Now, here is something I do not understand. What is the deal with kale? I feel like kale is the trendy food right now that everyone has to love even though it's gross. What is likable about a tough, chewy, curly green leaf? I know it's the healthiest food on the planet so I'm not opposed to including it in our diet, particularly when it's buried under a thick coating of rice, eggs, milk, feta cheese and red pepper but why do I have to like it? I see "Eat More Kale" bumper stickers whenever I shop at our food co-op. Friends react in horror when I offer them the kale out of our farm share. What am I missing? Am I buying the wrong vegetable? Am I cooking it incorrectly? I have never known anyone to passionately love any other green vegetable. Someone educate me before I make another casserole with all spinach.


Anonymous said...

Many years ago, on the show named "Cheers", there was an episode in which the young bartender Woody had been hypnotized so that he would be able to enthusiastically advertize a nasty tasting vegetable juice. His line was "You can really taste the kale!" I remember this everytime I even see kale. Thanks for the chuckle.

God bless your little family. I had a dissertating husband years ago. He finished -- and then, God bless him, went to Law School.

Catholic Mom in Texas

Hélène said...

I don't know what the deal with kale is either, but then, I haven't really heard much about it'*. My husband won't eat it, so I don't buy it. I had it in a soup (or maybe it was a stew?) once and it was really good. I think it was chopped somewhat finely so we didn't have to do a lot of chewing. My mom eats it raw, which sounds very unappealing. She is a wannnabe raw-foodist though.

As far as saying that one likes a green vegetable, I haven't heard people say that often but I have heard it. Mostly about asparagus, but sometimes about broccoli or spinach.
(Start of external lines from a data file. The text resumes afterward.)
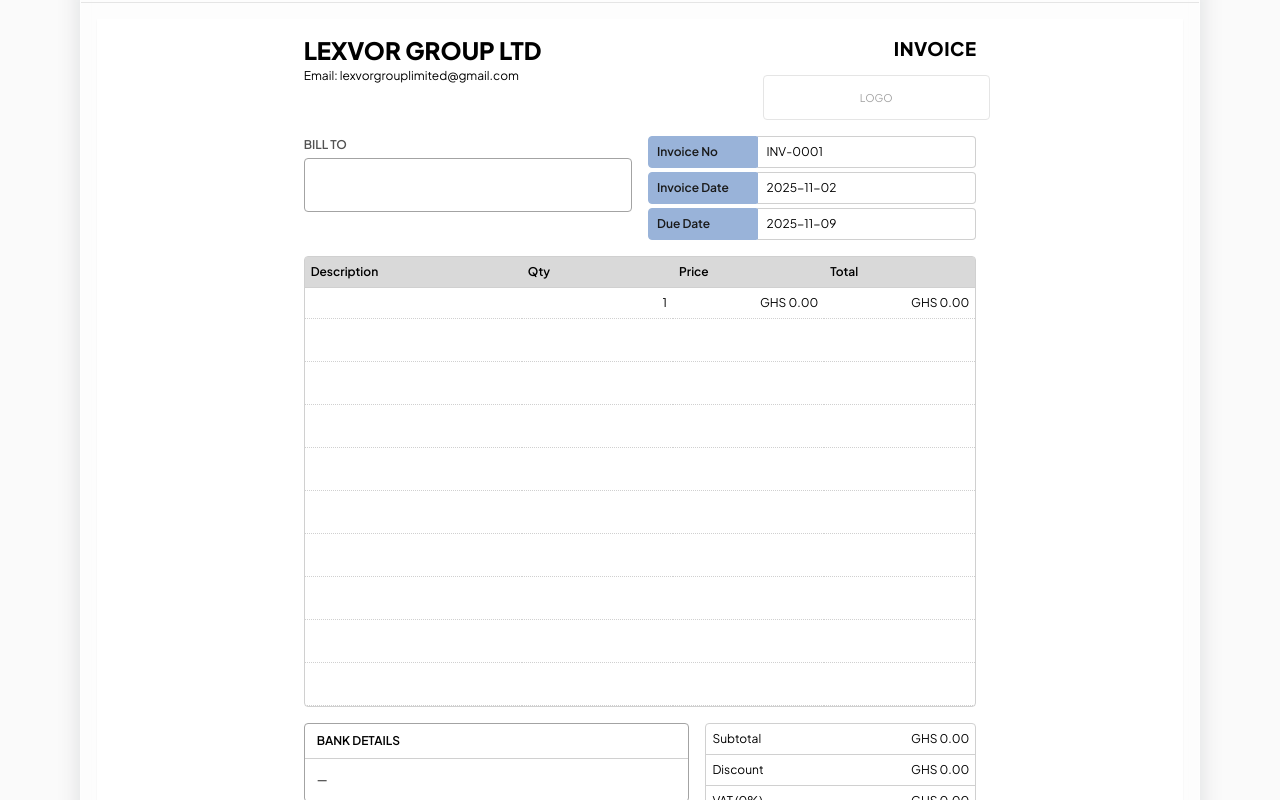
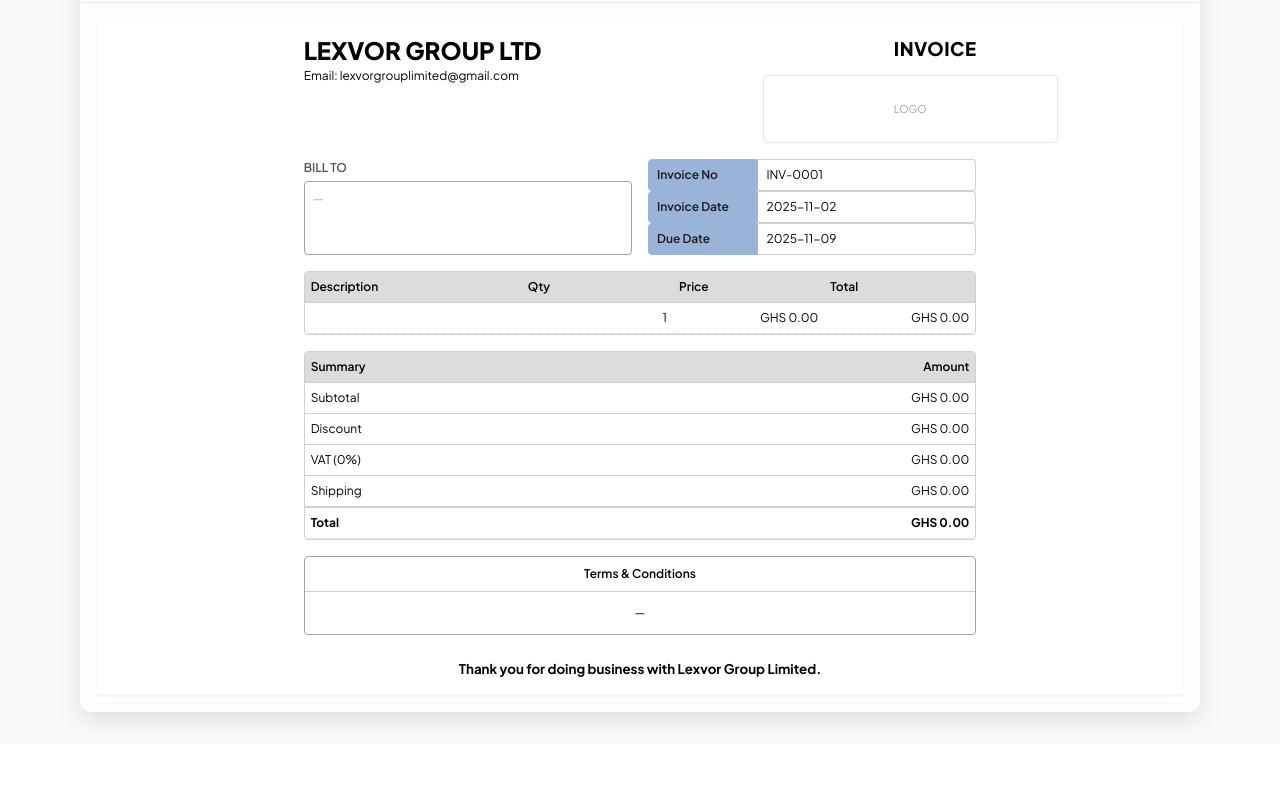
Before and after one commit to dannykalklus-wq/Invoice-App, a Next.js app: page / in a window 1280 px wide. Shown: the part 1700-2500 px from the top of the page. After the commit the page ends 2444 px from the top, so only its background shows below. Built offline with nearby package versions, Linux system fonts and the light colour scheme.

Commit message:
Update page.tsx

```diff
--- a/app/page.tsx
+++ b/app/page.tsx
@@ -3,7 +3,7 @@
 export const dynamic = 'force-dynamic';
 
 import React, { useEffect, useMemo, useRef, useState } from "react";
-import { supabase } from "../lib/supabaseClient"; // harmless if not used
+import { supabase } from "../lib/supabaseClient";
 import {
   Plus, Trash2, Printer, Save, Upload, RefreshCcw,
   Sun, Moon, Eye, Trash, Search
@@ -57,7 +57,7 @@ const useTheme = () => {
   return { dark, setDark };
 };
 
-/* =================== PRINT / PDF (Excel-style) =================== */
+/* =================== PRINT / PDF (Excel-style, aligned & adaptive) =================== */
 const PrintInvoice = React.forwardRef<HTMLDivElement, { invoice: Invoice }>(
   ({ invoice }, ref) => {
     const subTotal = invoice.items.reduce((s, it) => s + num(it.qty)*num(it.rate), 0);
@@ -65,12 +65,13 @@ const PrintInvoice = React.forwardRef<HTMLDivElement, { invoice: Invoice }>(
     const total = subTotal - num(invoice.discount) + vat + num(invoice.shipping);
 
     const gray = "#d0d0d0";
+    const headerGray = "#d9d9d9";
     const metaBlue = "#99b3d9";
 
     return (
       <div ref={ref} className="print-area">
         <div className="print-inner py-4" style={{ width: "178mm" }}>
-          {/* HEADER ROW */}
+          {/* HEADER */}
           <div className="grid grid-cols-12 gap-4 items-start">
             <div className="col-span-8">
               <div className="font-extrabold text-[18pt] leading-tight">{invoice.companyName || "LEXVOR GROUP LTD"}</div>
@@ -81,44 +82,53 @@ const PrintInvoice = React.forwardRef<HTMLDivElement, { invoice: Invoice }>(
             </div>
             <div className="col-span-4 text-right">
               <div className="text-[14pt] font-extrabold tracking-wide">INVOICE</div>
-              <div className="mt-3 inline-flex items-center justify-center w-[60mm] h-[12mm] border border-neutral-200 rounded">
+              {/* Bigger logo block */}
+              <div className="mt-3 inline-flex items-center justify-center w-[78mm] h-[18mm] border border-neutral-200 rounded">
                 {invoice.logoUrl
-                  ? <img src={invoice.logoUrl} alt="Logo" className="h-[11mm] object-contain" />
+                  ? <img src={invoice.logoUrl} alt="Logo" className="h-[16mm] object-contain" />
                   : <div className="text-[8pt] text-neutral-400">LOGO</div>
                 }
               </div>
             </div>
           </div>
 
-          {/* BILL TO + META */}
-          <div className="grid grid-cols-12 gap-4 mt-4">
-            {/* Bill To box */}
-            <div className="col-span-6">
+          {/* BILL TO + META (perfectly aligned, equal height) */}
+          <div className="grid grid-cols-12 gap-4 mt-4 items-stretch">
+            {/* Bill To */}
+            <div className="col-span-6 h-full flex flex-col">
               <div className="uppercase text-[9pt] font-semibold text-neutral-600 mb-1">Bill To</div>
-              <div className="rounded border border-neutral-400" style={{ padding: "8px" }}>
-                <div className="text-[9pt] font-semibold">{invoice.clientName || "\u00A0"}</div>
-                <div className="text-[9pt] whitespace-pre-wrap">{invoice.clientAddress || "\u00A0"}</div>
-                {invoice.clientEmail && <div className="text-[9pt] underline">{invoice.clientEmail}</div>}
-                {invoice.clientPhone && <div className="text-[9pt]">{invoice.clientPhone}</div>}
+              <div className="rounded border border-neutral-400 flex-1" style={{ padding: "8px" }}>
+                {/* adaptively hide empty lines to avoid tall blanks */}
+                {(invoice.clientName || invoice.clientAddress || invoice.clientEmail || invoice.clientPhone) ? (
+                  <>
+                    {invoice.clientName && <div className="text-[9pt] font-semibold">{invoice.clientName}</div>}
+                    {invoice.clientAddress && <div className="text-[9pt] whitespace-pre-wrap mt-[1px]">{invoice.clientAddress}</div>}
+                    {invoice.clientEmail && <div className="text-[9pt] underline mt-[1px]">{invoice.clientEmail}</div>}
+                    {invoice.clientPhone && <div className="text-[9pt] mt-[1px]">{invoice.clientPhone}</div>}
+                  </>
+                ) : (
+                  <div className="text-[9pt] text-neutral-400">—</div>
+                )}
               </div>
             </div>
 
-            {/* Meta tiles (blue labels) */}
-            <div className="col-span-6">
+            {/* Meta tiles */}
+            <div className="col-span-6 h-full">
+              <div className="grid grid-rows-3 h-full">
                 {[
                   ["Invoice No", invoice.invoiceNo || "-"],
                   ["Invoice Date", invoice.invoiceDate || "-"],
                   ["Due Date", invoice.dueDate || "-"],
                 ].map(([label, val], i) => (
-                <div key={i} className="grid grid-cols-12" style={{ marginTop: i ? 4 : 0 }}>
+                  <div key={i} className="grid grid-cols-12">
                     <div
-                    className="col-span-4 text-[9pt] font-semibold px-2 py-[6px] rounded-l"
+                      className="col-span-4 text-[9pt] font-semibold px-2 py-[6px] rounded-l self-stretch flex items-center"
                       style={{ background: metaBlue, color: "#1a1a1a", border: `1px solid ${metaBlue}` }}
                     >
                       {label}
                     </div>
                     <div
-                    className="col-span-8 text-[9pt] px-2 py-[6px] rounded-r"
+                      className="col-span-8 text-[9pt] px-2 py-[6px] rounded-r self-stretch flex items-center"
                       style={{ border: `1px solid ${gray}`, borderLeftColor: metaBlue, background:"#fff" }}
                     >
                       {val}
@@ -127,8 +137,9 @@ const PrintInvoice = React.forwardRef<HTMLDivElement, { invoice: Invoice }>(
                 ))}
               </div>
             </div>
+          </div>
 
-          {/* ITEMS TABLE */}
+          {/* ITEMS TABLE (consistent color) */}
           <div className="mt-4 rounded border" style={{ borderColor: gray }}>
             <table className="w-full text-[9pt]" style={{ borderCollapse: "collapse" }}>
               <colgroup>
@@ -138,19 +149,9 @@ const PrintInvoice = React.forwardRef<HTMLDivElement, { invoice: Invoice }>(
                 <col style={{ width:"40mm" }} />
               </colgroup>
               <thead>
-                <tr>
+                <tr style={{ background: headerGray }}>
                   {["Description","Qty","Price","Total"].map((h, i)=>(
-                    <th
-                      key={i}
-                      className="text-left font-semibold"
-                      style={{
-                        padding:"6px 6px",
-                        borderBottom:`1px solid ${gray}`,
-                        background:"#d9d9d9"
-                      }}
-                    >
-                      {h}
-                    </th>
+                    <th key={i} className="text-left font-semibold" style={{ padding:"6px 6px", borderBottom:`1px solid ${gray}` }}>{h}</th>
                   ))}
                 </tr>
               </thead>
@@ -165,35 +166,34 @@ const PrintInvoice = React.forwardRef<HTMLDivElement, { invoice: Invoice }>(
                     </td>
                   </tr>
                 ))}
-                {/* filler rows for the “gridy” excel look */}
-                {Array.from({ length: Math.max(0, 10 - invoice.items.length) }).map((_,k)=>(
-                  <tr key={`f-${k}`}>
-                    <td style={{ padding:"12px 6px", borderBottom:`1px dotted ${gray}` }}>&nbsp;</td>
-                    <td style={{ padding:"12px 6px", borderBottom:`1px dotted ${gray}` }}>&nbsp;</td>
-                    <td style={{ padding:"12px 6px", borderBottom:`1px dotted ${gray}` }}>&nbsp;</td>
-                    <td style={{ padding:"12px 6px", borderBottom:`1px dotted ${gray}` }}>&nbsp;</td>
-                  </tr>
-                ))}
               </tbody>
             </table>
           </div>
 
-          {/* BANK + TOTALS ROW */}
+          {/* BANK + TOTALS ROW (adaptive: hide bank box if empty) */}
           <div className="grid grid-cols-12 gap-4 mt-4">
-            {/* BANK DETAILS (left) */}
+            {/* Bank Details left (optional) */}
+            {invoice.bankDetails ? (
               <div className="col-span-7">
-              <div className="rounded border border-neutral-400">
+                <div className="rounded border border-neutral-400 h-full flex flex-col">
                   <div className="px-3 py-2 text-[9pt] font-semibold uppercase" style={{ borderBottom:`1px solid ${gray}` }}>
                     Bank Details
                   </div>
-                <div className="px-3 py-3 text-[9pt] whitespace-pre-wrap">{invoice.bankDetails || "—"}</div>
+                  <div className="px-3 py-3 text-[9pt] whitespace-pre-wrap flex-1">{invoice.bankDetails}</div>
                 </div>
               </div>
+            ) : null}
 
-            {/* TOTALS (right) */}
-            <div className="col-span-5">
+            {/* Totals right; span wider if bank box is hidden */}
+            <div className={invoice.bankDetails ? "col-span-5" : "col-span-12"}>
               <div className="rounded border" style={{ borderColor: gray }}>
                 <table className="w-full text-[9pt]" style={{ borderCollapse:"collapse" }}>
+                  <thead>
+                    <tr style={{ background: headerGray }}>
+                      <th className="text-left font-semibold" style={{ padding:"6px 6px", borderBottom:`1px solid ${gray}` }}>Summary</th>
+                      <th className="text-right font-semibold" style={{ padding:"6px 6px", borderBottom:`1px solid ${gray}` }}>Amount</th>
+                    </tr>
+                  </thead>
                   <tbody>
                     {[
                       ["Subtotal", subTotal],
@@ -218,9 +218,11 @@ const PrintInvoice = React.forwardRef<HTMLDivElement, { invoice: Invoice }>(
             </div>
           </div>
 
-          {/* TERMS (full width) */}
-          <div className="mt-4 rounded border border-neutral-400">
-            <div className="px-3 py-2 text-[9pt] font-semibold" style={{ borderBottom:`1px solid ${gray}` }}>Terms &amp; Conditions</div>
+          {/* TERMS (center aligned) */}
+          <div className="mt-4 rounded border border-neutral-400 text-center">
+            <div className="px-3 py-2 text-[9pt] font-semibold" style={{ borderBottom:`1px solid ${gray}` }}>
+              Terms &amp; Conditions
+            </div>
             <div className="px-3 py-3 text-[9pt] whitespace-pre-wrap">
               {invoice.terms || "—"}
             </div>
@@ -237,7 +239,7 @@ const PrintInvoice = React.forwardRef<HTMLDivElement, { invoice: Invoice }>(
 );
 PrintInvoice.displayName = "PrintInvoice";
 
-/* =================== Main App (unchanged except calling Export on the visible preview) =================== */
+/* =================== Main App (unchanged features) =================== */
 export default function App() {
   const { dark, setDark } = useTheme();
 
@@ -266,7 +268,7 @@ export default function App() {
 
   const [tab, setTab] = useState<"create"|"invoices">("create");
 
-  // === Export: desktop (print) & mobile (capture)
+  // Exporters
   const visiblePreviewRef = useRef<HTMLDivElement>(null);
   const handlePrintDraft = useReactToPrint({
     contentRef: visiblePreviewRef,
@@ -277,9 +279,7 @@ export default function App() {
   const exportPDFMobile = async () => {
     try {
       const el = visiblePreviewRef.current; if (!el) return;
-      const [{ default: html2canvas }, { default: jsPDF }] = await Promise.all([
-        import("html2canvas"), import("jspdf")
-      ]);
+      const [{ default: html2canvas }, { default: jsPDF }] = await Promise.all([ import("html2canvas"), import("jspdf") ]);
       const oldBG = (el as HTMLElement).style.backgroundColor;
       (el as HTMLElement).style.backgroundColor = "#ffffff";
       const canvas = await html2canvas(el, {
@@ -541,7 +541,7 @@ export default function App() {
               </div>
             </section>
 
-            {/* On-screen preview that the exporters read */}
+            {/* On-screen preview used for export */}
             <section className="card mt-6">
               <div className="card-h"><div className="card-t">Preview (A4, print-ready)</div></div>
               <div className="card-c">
@@ -601,7 +601,7 @@ export default function App() {
                           <td className="px-3 py-2 text-right">
                             <div className="flex justify-end gap-2">
                               <button className="btn-sm btn-ghost-strong" title="View/Edit" onClick={()=>viewToDraft(r.invoiceNo)}><Eye className="h-4 w-4" /></button>
-                              <button className="btn-sm btn-primary" title="Export PDF" onClick={()=>exportRowToPDF(r.invoiceNo)}><Printer className="h-4 w-4" /></button>
+                              <button className="btn-sm btn-primary" title="Export PDF" onClick={()=>{ setPrintInvoiceData({...r}); setTimeout(()=>{ const ua=/Android|iPhone|iPad|iPod/i.test(navigator.userAgent); if(ua){ /* handled in useEffect chain via exportRowToPDF below */ } }, 0); exportRowToPDF(r.invoiceNo); }}><Printer className="h-4 w-4" /></button>
                               <button className="btn-sm btn-danger" title="Delete" onClick={()=>deleteFromDB(r.invoiceNo)}><Trash className="h-4 w-4" /></button>
                             </div>
                           </td>
```
Lines whose indentation alone changed are shown as unchanged.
*The only time I heard about it was when I was reading the blog Vegan Lunch Box. (She had the most beautiful food pictures, which was the only reason I read it.) One day she had an interview and was asked what her favorite food was. She said kale and then started displaying a picture of herself eating a piece of raw kale wearing a shirt that said "Eat more kale."

Susan said...

I'm not surprised when people *like* a green vegetable. Personally, I love brussels sprouts. It's the deep, abiding passion for kale that confuses me. I have never seen an "Eat More Brussels Sprouts" shirt. Maybe I'll design one . . .